_PROBLEM DESCRIPTION_
Print the records below word for word, but leave out the pictures.

(Code change snippets)
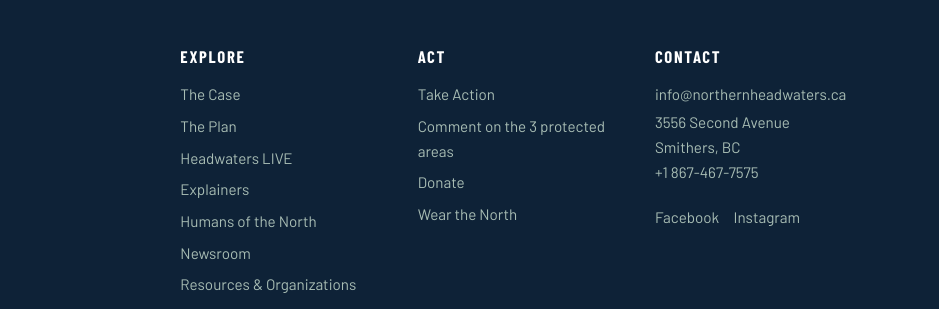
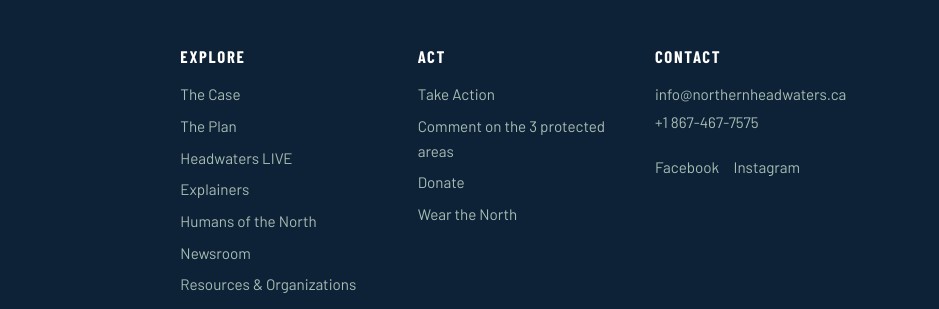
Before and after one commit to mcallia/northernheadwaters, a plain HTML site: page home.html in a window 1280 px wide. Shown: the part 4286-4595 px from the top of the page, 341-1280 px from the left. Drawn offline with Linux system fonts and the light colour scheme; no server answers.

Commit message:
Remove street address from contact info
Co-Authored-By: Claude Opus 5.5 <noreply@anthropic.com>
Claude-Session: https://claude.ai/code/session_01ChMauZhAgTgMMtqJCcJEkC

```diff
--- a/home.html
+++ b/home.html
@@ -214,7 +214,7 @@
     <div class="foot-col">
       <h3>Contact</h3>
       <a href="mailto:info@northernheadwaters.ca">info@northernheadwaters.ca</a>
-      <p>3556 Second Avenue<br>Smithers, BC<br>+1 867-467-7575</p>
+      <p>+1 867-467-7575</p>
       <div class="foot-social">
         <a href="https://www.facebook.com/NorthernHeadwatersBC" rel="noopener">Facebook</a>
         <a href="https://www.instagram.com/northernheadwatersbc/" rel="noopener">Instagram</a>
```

_PROBLEM SOLUTION_
Before and after one commit to mcallia/northernheadwaters, a plain HTML site: page home.html in a window 1280 px wide. Shown: the part 4286-4595 px from the top of the page, 341-1280 px from the left. Drawn offline with Linux system fonts and the light colour scheme; no server answers.

Commit message:
Remove street address from contact info
Co-Authored-By: Claude Opus 5.5 <noreply@anthropic.com>
Claude-Session: https://claude.ai/code/session_01ChMauZhAgTgMMtqJCcJEkC

```diff
--- a/home.html
+++ b/home.html
@@ -214,7 +214,7 @@
     <div class="foot-col">
       <h3>Contact</h3>
       <a href="mailto:info@northernheadwaters.ca">info@northernheadwaters.ca</a>
-      <p>3556 Second Avenue<br>Smithers, BC<br>+1 867-467-7575</p>
+      <p>+1 867-467-7575</p>
       <div class="foot-social">
         <a href="https://www.facebook.com/NorthernHeadwatersBC" rel="noopener">Facebook</a>
         <a href="https://www.instagram.com/northernheadwatersbc/" rel="noopener">Instagram</a>
```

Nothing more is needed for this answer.